What the task requires —
Your reply must contain the full listing below, reproduced exactly, but no pictures.

Raw data —
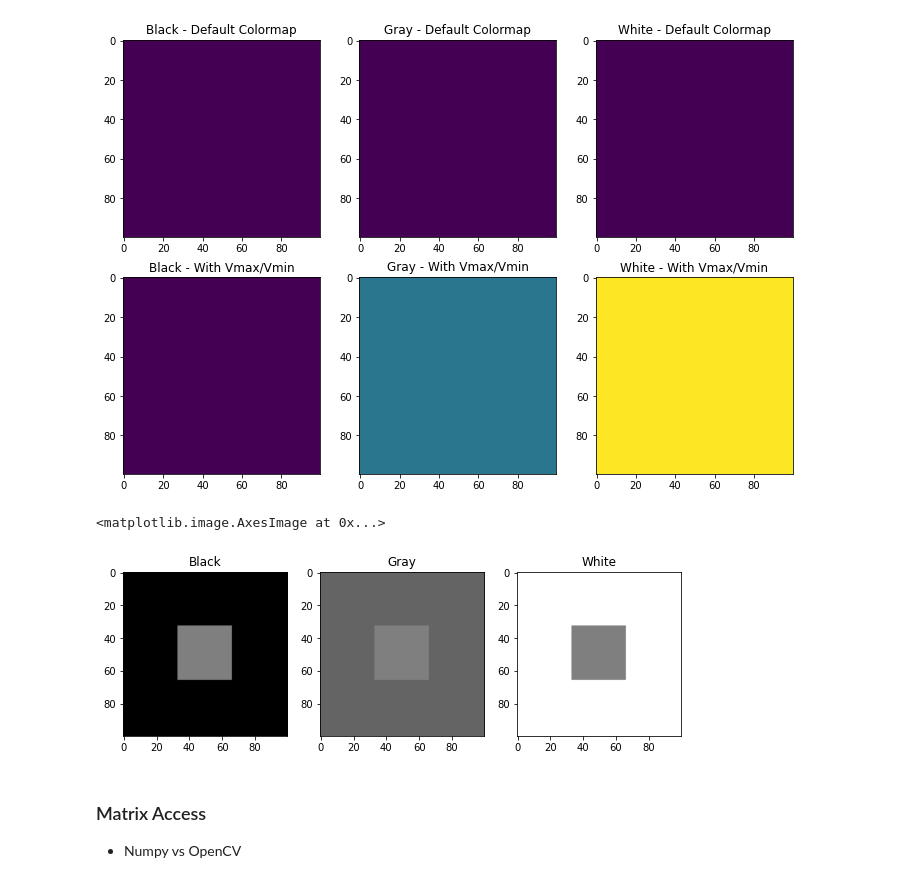
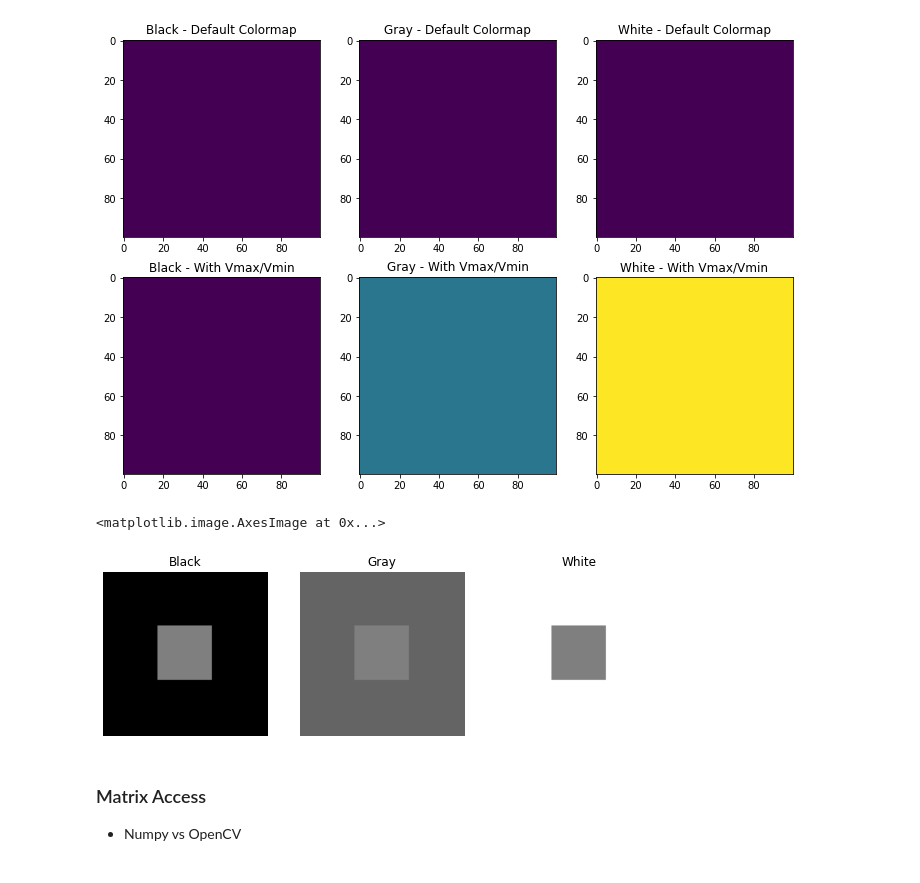
Before and after one commit to CarlosPena00/Workshops, a Jupyter notebook: Vision/0.vision-with-opencv.ipynb, the cells around one changed output. Drawn from its saved outputs; the diff is of its cells as text; code cells hidden in the pictures.

Commit message:
Fix image axis

```diff
--- a/Vision/0.vision-with-opencv.ipynb
+++ b/Vision/0.vision-with-opencv.ipynb
@@ -112,20 +112,23 @@ plt.subplot(236);plt.title("White - With Vmax/Vmin");plt.imshow(white_sample, vm
 # %%
 
 black_sample  = np.zeros([100, 100], dtype=np.uint8)
 gray_sample   = np.ones([100, 100], dtype=np.uint8) * 100
 white_sample  = np.ones([100, 100], dtype=np.uint8) * 255
 
 black_sample[33:66,33:66] = 127
 gray_sample[33:66,33:66]  = 127
 white_sample[33:66,33:66] = 127
 
 plt.figure(figsize=(10, 10))
-plt.subplot(131);plt.title("Black");plt.imshow(black_sample, vmax=255, vmin=0, cmap='gray')
-plt.subplot(132);plt.title("Gray");plt.imshow(gray_sample, vmax=255, vmin=0, cmap='gray')
-plt.subplot(133);plt.title("White");plt.imshow(white_sample, vmax=255, vmin=0, cmap='gray')
+plt.subplot(131);plt.title("Black");plt.axis("off")
+plt.imshow(black_sample, vmax=255, vmin=0, cmap='gray')
+plt.subplot(132);plt.title("Gray");plt.axis("off")
+plt.imshow(gray_sample, vmax=255, vmin=0, cmap='gray')
+plt.subplot(133);plt.title("White");plt.axis("off")
+plt.imshow(white_sample, vmax=255, vmin=0, cmap='gray')
 # %% [output]
 <matplotlib.image.AxesImage at 0x...>
-[figure, old version]
+[figure, new version]
 # %% [markdown]
 ### Matrix Access
 * Numpy vs OpenCV
```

Written solution —
Before and after one commit to CarlosPena00/Workshops, a Jupyter notebook: Vision/0.vision-with-opencv.ipynb, the cells around one changed output. Drawn from its saved outputs; the diff is of its cells as text; code cells hidden in the pictures.

Commit message:
Fix image axis

```diff
--- a/Vision/0.vision-with-opencv.ipynb
+++ b/Vision/0.vision-with-opencv.ipynb
@@ -112,20 +112,23 @@ plt.subplot(236);plt.title("White - With Vmax/Vmin");plt.imshow(white_sample, vm
 # %%
 
 black_sample  = np.zeros([100, 100], dtype=np.uint8)
 gray_sample   = np.ones([100, 100], dtype=np.uint8) * 100
 white_sample  = np.ones([100, 100], dtype=np.uint8) * 255
 
 black_sample[33:66,33:66] = 127
 gray_sample[33:66,33:66]  = 127
 white_sample[33:66,33:66] = 127
 
 plt.figure(figsize=(10, 10))
-plt.subplot(131);plt.title("Black");plt.imshow(black_sample, vmax=255, vmin=0, cmap='gray')
-plt.subplot(132);plt.title("Gray");plt.imshow(gray_sample, vmax=255, vmin=0, cmap='gray')
-plt.subplot(133);plt.title("White");plt.imshow(white_sample, vmax=255, vmin=0, cmap='gray')
+plt.subplot(131);plt.title("Black");plt.axis("off")
+plt.imshow(black_sample, vmax=255, vmin=0, cmap='gray')
+plt.subplot(132);plt.title("Gray");plt.axis("off")
+plt.imshow(gray_sample, vmax=255, vmin=0, cmap='gray')
+plt.subplot(133);plt.title("White");plt.axis("off")
+plt.imshow(white_sample, vmax=255, vmin=0, cmap='gray')
 # %% [output]
 <matplotlib.image.AxesImage at 0x...>
-[figure, old version]
+[figure, new version]
 # %% [markdown]
 ### Matrix Access
 * Numpy vs OpenCV
```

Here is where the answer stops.